[TASK DIRECTIONS] Find the word "Mobile" in the records below. List each line containing it.

┌──

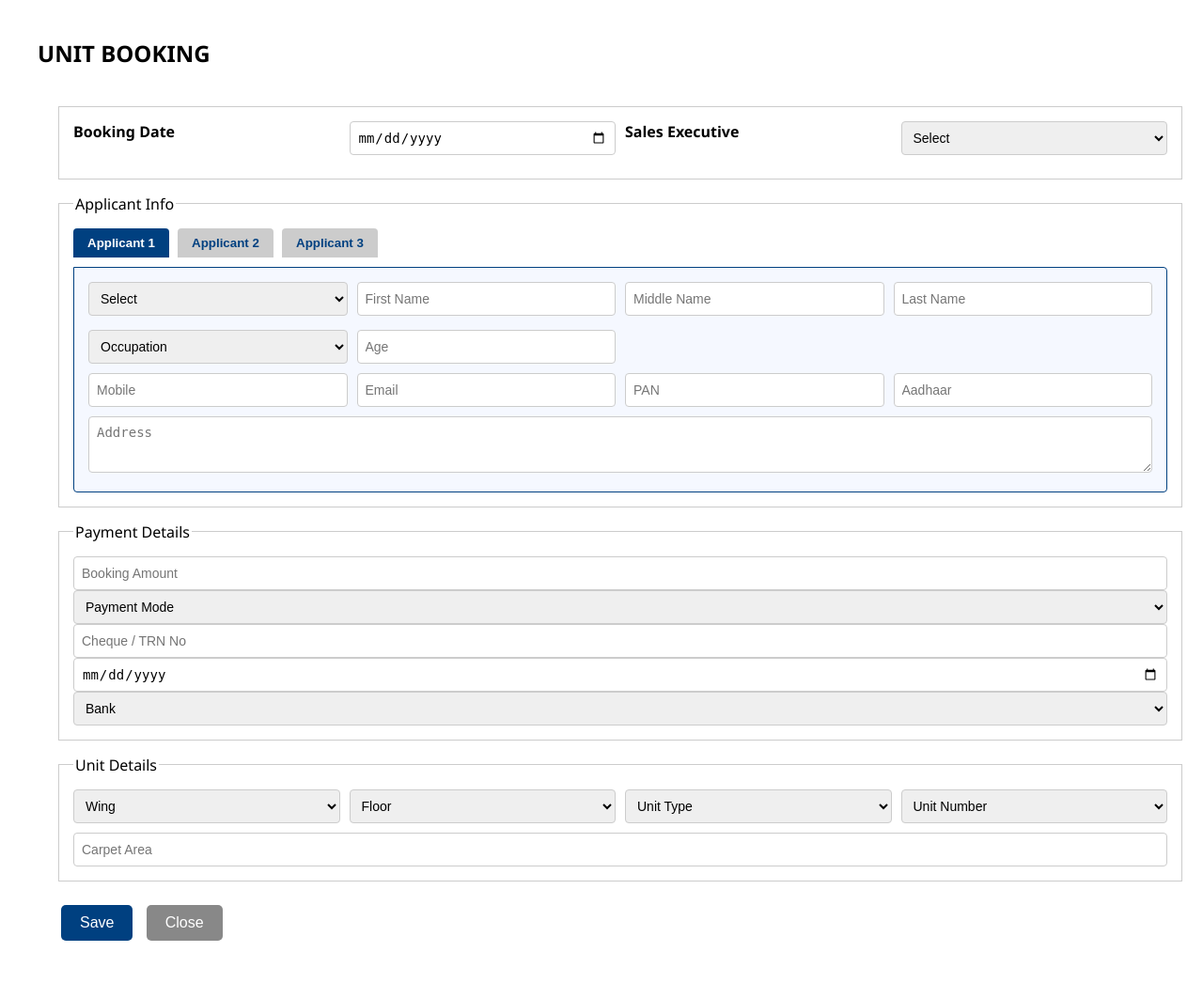
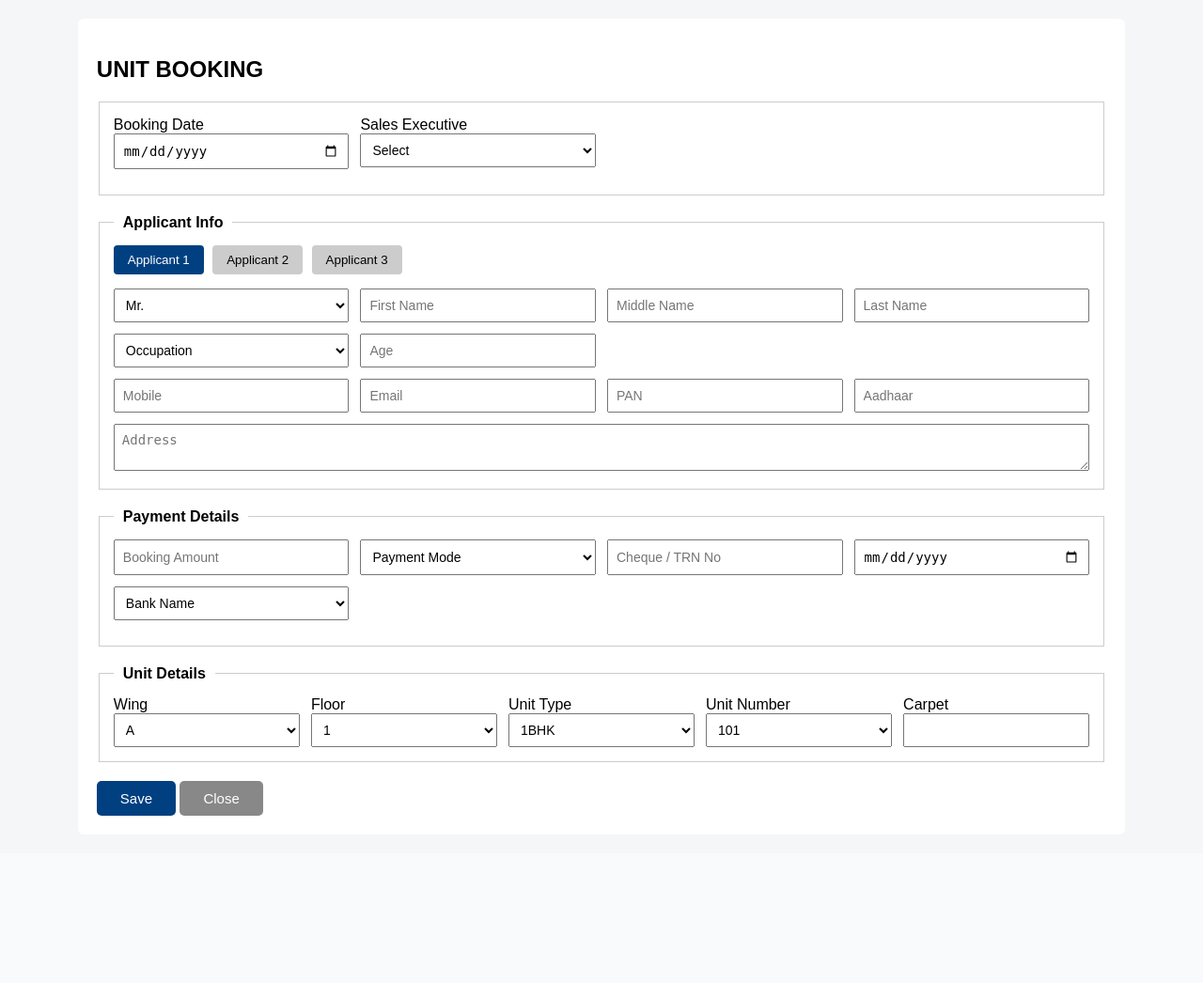
Before and after one commit to mayughag24-spec/office-realestate_crm, a Python web app: template templates/unit_booking.html in a window 1280 px wide. Shown: the whole page at 94% size. After the commit the page ends 868 px from the top, so only its background shows below. Run offline with Jinja, Linux system fonts and the light colour scheme; the template is opened without the code that fills it, so the values that code supplies are empty.

Commit message:
Update unit_booking.html

```diff
--- a/templates/unit_booking.html
+++ b/templates/unit_booking.html
@@ -1,80 +1,135 @@
 <!DOCTYPE html>
 <html lang="en">
 <head>
-    <meta charset="UTF-8">
-    <title>Unit Booking</title>
-    <link rel="stylesheet" href="{{ url_for('static', filename='style.css') }}">
+<meta charset="UTF-8">
+<title>Unit Booking</title>
 
 <style>
-.button-row button {
-    padding: 10px 20px;
-    margin: 5px;
-    border: none;
-    border-radius: 5px;
-    cursor: pointer;
-    color: white;
-    background-color: #004080;
-    font-size: 16px;
-}
-.button-row .close-btn {
-    background-color: #888;
+body {
+    font-family: Arial, sans-serif;
+    background: #f4f6f8;
 }
 
-/* TAB LOGIC */
-.applicant-tab { display: none; }
-.applicant-tab.active { display: block; }
+.content {
+    width: 85%;
+    margin: 20px auto;
+    background: #fff;
+    padding: 20px;
+    border-radius: 6px;
+}
+
+/* FIELDSET */
+fieldset {
+    border: 1px solid #ccc;
+    padding: 15px;
+    margin-bottom: 20px;
+}
+
+legend {
+    font-weight: bold;
+    padding: 0 10px;
+}
+
+/* GRID LAYOUTS */
+.form-row {
+    display: grid;
+    grid-template-columns: repeat(4, 1fr);
+    gap: 12px;
+    margin-bottom: 12px;
+}
+
+.form-grid-4 {
+    display: grid;
+    grid-template-columns: repeat(4, 1fr);
+    gap: 12px;
+    margin-bottom: 12px;
+}
+
+.unit-row {
+    display: grid;
+    grid-template-columns: repeat(5, 1fr);
+    gap: 12px;
+}
+
+/* INPUTS */
+input, select, textarea {
+    width: 100%;
+    padding: 8px;
+    font-size: 14px;
+    box-sizing: border-box;
+}
+
+textarea {
+    resize: vertical;
+}
+
+/* TABS */
+.tab-buttons {
+    margin-bottom: 15px;
+}
 
 .tab-buttons button {
     padding: 8px 15px;
     border: none;
     background: #ccc;
     cursor: pointer;
+    margin-right: 5px;
+    border-radius: 4px;
 }
+
 .tab-buttons button.active {
     background: #004080;
-    color: white;
-}
-    form fieldset {
-    border: 1px solid #ccc;
-    padding: 15px;
-    margin-bottom: 15px;
+    color: #fff;
 }
 
-.form-row {
-    display: grid;
-    grid-template-columns: repeat(4, 1fr);
-    gap: 10px;
-    margin-bottom: 10px;
+.applicant-tab {
+    display: none;
 }
 
-.form-grid-4 {
-    display: grid;
-    grid-template-columns: repeat(4, 1fr);
-    gap: 10px;
+.applicant-tab.active {
+    display: block;
 }
 
-select, input, textarea {
-    padding: 8px;
-    font-size: 14px;
-    width: 100%;
-    box-sizing: border-box;
+/* BUTTONS */
+.button-row {
+    margin-top: 20px;
 }
 
+.button-row button {
+    padding: 10px 25px;
+    border: none;
+    border-radius: 5px;
+    cursor: pointer;
+    color: white;
+    font-size: 15px;
+}
+
+.button-row .save-btn {
+    background-color: #004080;
+}
+
+.button-row .close-btn {
+    background-color: #888;
+}
 </style>
 </head>
 
 <body>
+
 <div class="content">
 <h2>UNIT BOOKING</h2>
 
-<form id="bookingForm" method="POST" action="/save_booking">
+<form method="POST">
 
-<!-- Booking Info -->
+<!-- BOOKING INFO -->
 <fieldset>
 <div class="form-row">
+<div>
 <label>Booking Date</label>
 <input type="date" name="bookingDate" required>
+</div>
 
+<div>
 <label>Sales Executive</label>
 <select name="salesExecutive" required>
 <option value="">Select</option>
@@ -82,135 +137,131 @@ select, input, textarea {
 <option>Executive 2</option>
 </select>
 </div>
+</div>
 </fieldset>
 
-<!-- Applicant Tabs -->
+<!-- APPLICANT INFO -->
 <fieldset>
 <legend>Applicant Info</legend>
 
 <div class="tab-buttons">
-<button type="button" data-app="1" class="active">Applicant 1</button>
+<button type="button" class="active" data-app="1">Applicant 1</button>
 <button type="button" data-app="2">Applicant 2</button>
 <button type="button" data-app="3">Applicant 3</button>
 </div>
 
-<!-- Applicant 1 -->
+<!-- APPLICANT 1 -->
 <div id="applicant1" class="applicant-tab active">
 <div class="form-grid-4">
-<select name="app1Salutation" required>
-<option value="">Select</option>
-<option>Mr.</option><option>Mrs.</option><option>Ms.</option>
-</select>
-<input type="text" name="app1FirstName" placeholder="First Name" required>
-<input type="text" name="app1MiddleName" placeholder="Middle Name">
-<input type="text" name="app1LastName" placeholder="Last Name" required>
+<select><option>Mr.</option><option>Mrs.</option><option>Ms.</option></select>
+<input type="text" placeholder="First Name">
+<input type="text" placeholder="Middle Name">
+<input type="text" placeholder="Last Name">
 </div>
 
 <div class="form-row">
-<select name="app1Occupation" required>
-<option value="">Occupation</option>
-<option>Employed</option>
-<option>Self-Employed</option>
-</select>
-<input type="number" name="app1Age" placeholder="Age">
+<select><option>Occupation</option></select>
+<input type="number" placeholder="Age">
 </div>
 
 <div class="form-row">
-<input type="tel" name="app1Mobile" placeholder="Mobile">
-<input type="email" name="app1Email" placeholder="Email">
-<input type="text" name="app1PAN" placeholder="PAN">
-<input type="text" name="app1Aadhaar" placeholder="Aadhaar">
+<input type="tel" placeholder="Mobile">
+<input type="email" placeholder="Email">
+<input type="text" placeholder="PAN">
+<input type="text" placeholder="Aadhaar">
 </div>
 
-<textarea name="app1Address" rows="2" placeholder="Address"></textarea>
+<textarea rows="2" placeholder="Address"></textarea>
 </div>
 
-<!-- Applicant 2 -->
+<!-- APPLICANT 2 -->
 <div id="applicant2" class="applicant-tab">
-<input type="text" name="app2FirstName" placeholder="First Name">
-<input type="text" name="app2LastName" placeholder="Last Name">
-<input type="tel" name="app2Mobile" placeholder="Mobile">
-<input type="email" name="app2Email" placeholder="Email">
+<div class="form-row">
+<input placeholder="First Name">
+<input placeholder="Last Name">
+<input placeholder="Mobile">
+<input placeholder="Email">
+</div>
 </div>
 
-<!-- Applicant 3 -->
+<!-- APPLICANT 3 -->
 <div id="applicant3" class="applicant-tab">
-<input type="text" name="app3FirstName" placeholder="First Name">
-<input type="text" name="app3LastName" placeholder="Last Name">
-<input type="tel" name="app3Mobile" placeholder="Mobile">
-<input type="email" name="app3Email" placeholder="Email">
+<div class="form-row">
+<input placeholder="First Name">
+<input placeholder="Last Name">
+<input placeholder="Mobile">
+<input placeholder="Email">
+</div>
+</div>
+
+</fieldset>
+
+<!-- PAYMENT -->
+<fieldset>
+<legend>Payment Details</legend>
+
+<div class="form-row">
+<input type="number" placeholder="Booking Amount">
+<select><option>Payment Mode</option></select>
+<input placeholder="Cheque / TRN No">
+<input type="date">
+</div>
+
+<div class="form-row">
+<select><option>Bank Name</option></select>
 </div>
 </fieldset>
 
-<!-- Payment -->
-<fieldset>
-<legend>Payment Details</legend>
-<input type="number" name="bookingAmount" placeholder="Booking Amount" required>
-<select name="paymentMode">
-<option value="">Payment Mode</option>
-<option>Cash</option>
-<option>Cheque</option>
-<option>Online Transfer</option>
-<option>Demand Draft</option>
-</select>
-<input type="text" name="chequeNo" placeholder="Cheque / TRN No">
-<input type="date" name="chequeDate">
-<select name="bankName">
-<option value="">Bank</option>
-<option>Bank A</option>
-<option>Bank B</option>
-<option>Bank C</option>
-</select>
-</fieldset>
-
-<!-- Unit Details -->
+<!-- UNIT DETAILS -->
 <fieldset>
 <legend>Unit Details</legend>
 
-<div class="form-row">
-<select name="wing" required>
-<option value="">Wing</option>
-<option>A</option><option>B</option><option>C</option>
-</select>
-
-<select name="floor" required>
-<option value="">Floor</option>
-<option>1</option><option>2</option><option>3</option>
-</select>
-
-<select name="unitType" required>
-<option value="">Unit Type</option>
-<option>1BHK</option><option>2BHK</option><option>3BHK</option>
-</select>
-
-<select name="unitNumber" required>
-<option value="">Unit Number</option>
-<option>101</option><option>102</option><option>103</option>
-</select>
+<div class="unit-row">
+<div>
+<label>Wing</label>
+<select><option>A</option><option>B</option><option>C</option></select>
 </div>
 
-<input type="number" name="carpet" placeholder="Carpet Area" readonly>
+<div>
+<label>Floor</label>
+<select><option>1</option><option>2</option><option>3</option></select>
+</div>
+
+<div>
+<label>Unit Type</label>
+<select><option>1BHK</option><option>2BHK</option><option>3BHK</option></select>
+</div>
+
+<div>
+<label>Unit Number</label>
+<select><option>101</option><option>102</option><option>103</option></select>
+</div>
+
+<div>
+<label>Carpet</label>
+<input readonly>
+</div>
+</div>
 </fieldset>
 
-<!-- Buttons -->
+<!-- BUTTONS -->
 <div class="button-row">
-<button type="submit">Save</button>
-<button type="button" class="close-btn" onclick="window.location.href='/'">Close</button>
+<button class="save-btn">Save</button>
+<button type="button" class="close-btn">Close</button>
 </div>
 
 </form>
 </div>
 
 <script>
-document.addEventListener("click", function(e) {
-    const btn = e.target.closest(".tab-buttons button");
-    if (!btn) return;
+document.querySelectorAll(".tab-buttons button").forEach(btn => {
+    btn.addEventListener("click", () => {
+        document.querySelectorAll(".tab-buttons button").forEach(b => b.classList.remove("active"));
+        document.querySelectorAll(".applicant-tab").forEach(t => t.classList.remove("active"));
 
-    document.querySelectorAll(".applicant-tab").forEach(tab => tab.classList.remove("active"));
-    document.querySelectorAll(".tab-buttons button").forEach(b => b.classList.remove("active"));
-
-    document.getElementById("applicant" + btn.dataset.app).classList.add("active");
-    btn.classList.add("active");
+        btn.classList.add("active");
+        document.getElementById("applicant" + btn.dataset.app).classList.add("active");
+    });
 });
 </script>
 
```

└──

[ANSWER SECTION]
-<input type="tel" name="app1Mobile" placeholder="Mobile">
+<input type="tel" placeholder="Mobile">
-<input type="tel" name="app2Mobile" placeholder="Mobile">
+<input placeholder="Mobile">
-<input type="tel" name="app3Mobile" placeholder="Mobile">
+<input placeholder="Mobile">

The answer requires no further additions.